- Action item -
List, from the lines below, each one with "Happiness" in it.

====== Records to use ======

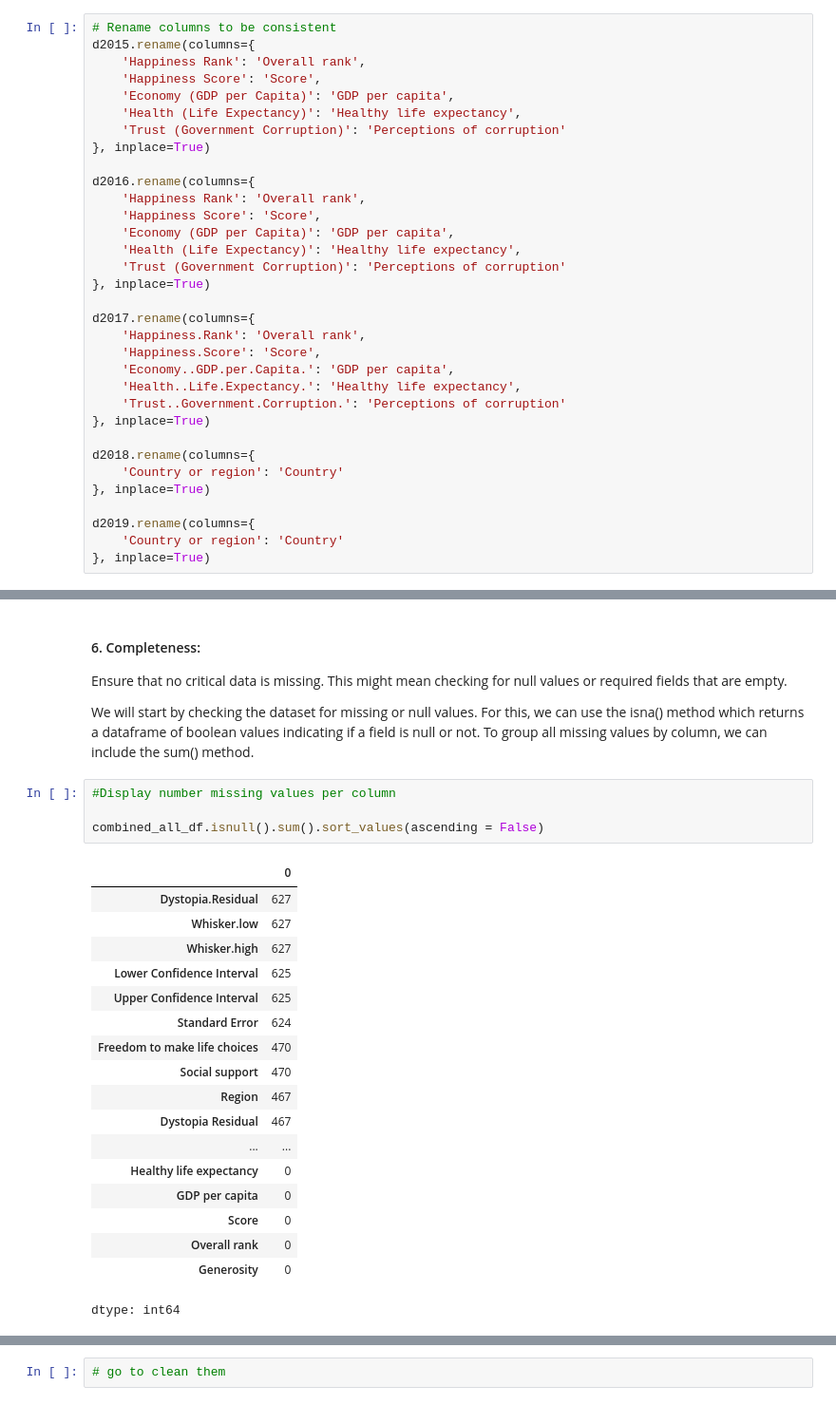
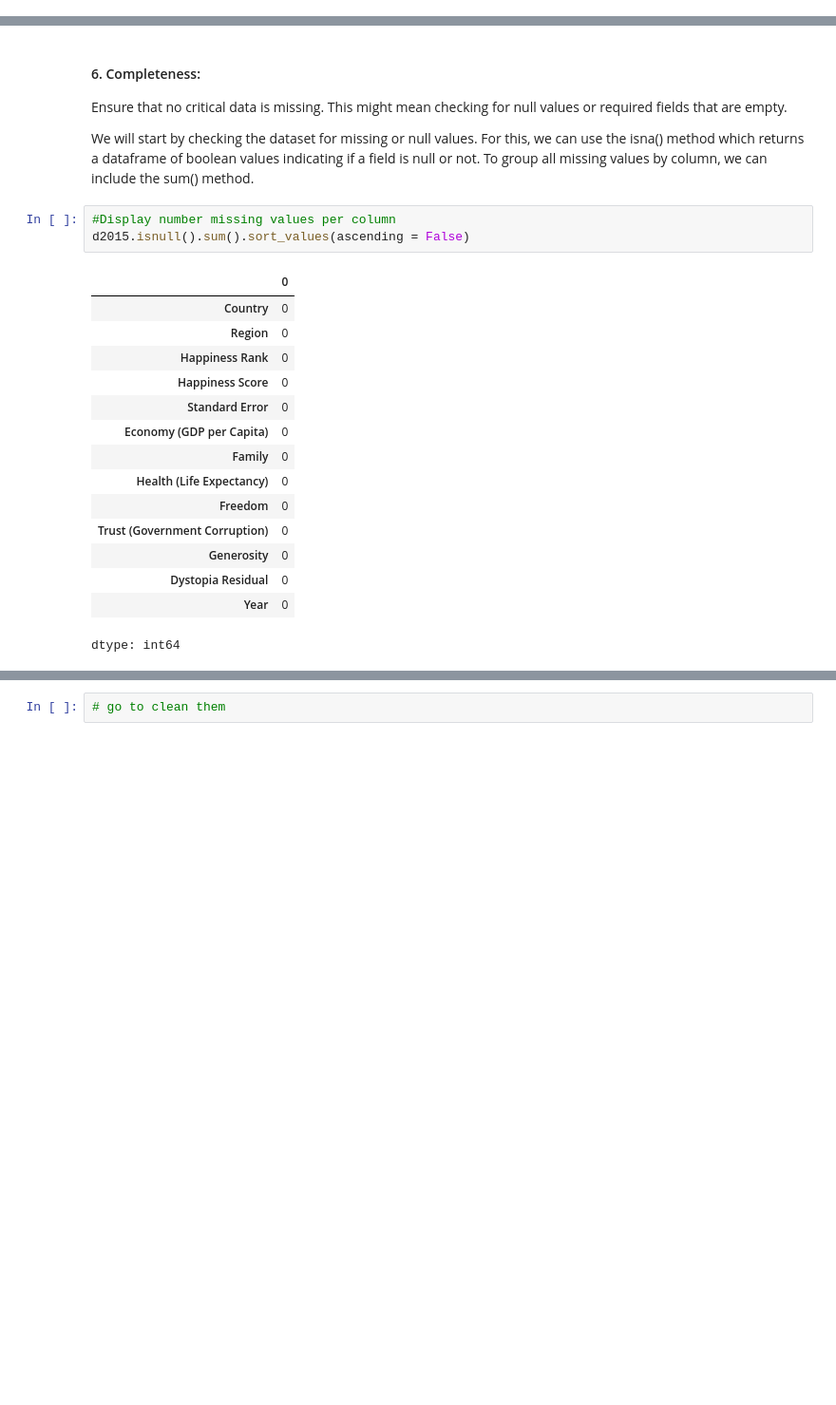
Before and after one commit to MAMDOUH-ALSHARARI/Usecase-2, a Jupyter notebook: EDA explain template.ipynb, the cells around one changed output, grey strips where cells are left out. Shown: that part at 95% size. Cells and saved outputs as stored; diff of their text form; blank space fills up the shorter version.

```diff
--- a/EDA explain template.ipynb
+++ b/EDA explain template.ipynb
@@ -86,36 +48,3 @@ d2016['Year'] = 2016
 d2017['Year'] = 2017
 d2018['Year'] = 2018
 d2019['Year'] = 2019
-# %%
-# Rename columns to be consistent
-d2015.rename(columns={
-    'Happiness Rank': 'Overall rank',
-    'Happiness Score': 'Score',
-    'Economy (GDP per Capita)': 'GDP per capita',
-    'Health (Life Expectancy)': 'Healthy life expectancy',
-    'Trust (Government Corruption)': 'Perceptions of corruption'
-}, inplace=True)
-
-d2016.rename(columns={
-    'Happiness Rank': 'Overall rank',
-    'Happiness Score': 'Score',
-    'Economy (GDP per Capita)': 'GDP per capita',
-    'Health (Life Expectancy)': 'Healthy life expectancy',
-    'Trust (Government Corruption)': 'Perceptions of corruption'
-}, inplace=True)
-
-d2017.rename(columns={
-    'Happiness.Rank': 'Overall rank',
-    'Happiness.Score': 'Score',
-    'Economy..GDP.per.Capita.': 'GDP per capita',
-    'Health..Life.Expectancy.': 'Healthy life expectancy',
-    'Trust..Government.Corruption.': 'Perceptions of corruption'
-}, inplace=True)
-
-d2018.rename(columns={
-    'Country or region': 'Country'
-}, inplace=True)
-
-d2019.rename(columns={
-    'Country or region': 'Country'
-}, inplace=True)
@@ -269,24 +211,20 @@ Ensure that no critical data is missing. This might mean checking for null value
 We will start by checking the dataset for missing or null values. For this, we can use the isna() method which returns a dataframe of boolean values indicating if a field is null or not. To group all missing values by column, we can include the sum() method.
 # %%
 #Display number missing values per column
-
-combined_all_df.isnull().sum().sort_values(ascending = False)
+d2015.isnull().sum().sort_values(ascending = False)
 # %% [output]
 |  | 0 |
-| Dystopia.Residual | 627 |
-| Whisker.low | 627 |
-| Whisker.high | 627 |
-| Lower Confidence Interval | 625 |
-| Upper Confidence Interval | 625 |
-| Standard Error | 624 |
-| Freedom to make life choices | 470 |
-| Social support | 470 |
-| Region | 467 |
-| Dystopia Residual | 467 |
-| ... | ... |
-| Healthy life expectancy | 0 |
-| GDP per capita | 0 |
-| Score | 0 |
-| Overall rank | 0 |
+| Country | 0 |
+| Region | 0 |
+| Happiness Rank | 0 |
+| Happiness Score | 0 |
+| Standard Error | 0 |
+| Economy (GDP per Capita) | 0 |
+| Family | 0 |
+| Health (Life Expectancy) | 0 |
+| Freedom | 0 |
+| Trust (Government Corruption) | 0 |
 | Generosity | 0 |
+| Dystopia Residual | 0 |
+| Year | 0 |
 dtype: int64
```
Also changed, not shown: parts of 67 cells of this notebook.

======

- Solved problem -
-    'Happiness Rank': 'Overall rank',
-    'Happiness Score': 'Score',
-    'Happiness Rank': 'Overall rank',
-    'Happiness Score': 'Score',
-    'Happiness.Rank': 'Overall rank',
-    'Happiness.Score': 'Score',
+| Happiness Rank | 0 |
+| Happiness Score | 0 |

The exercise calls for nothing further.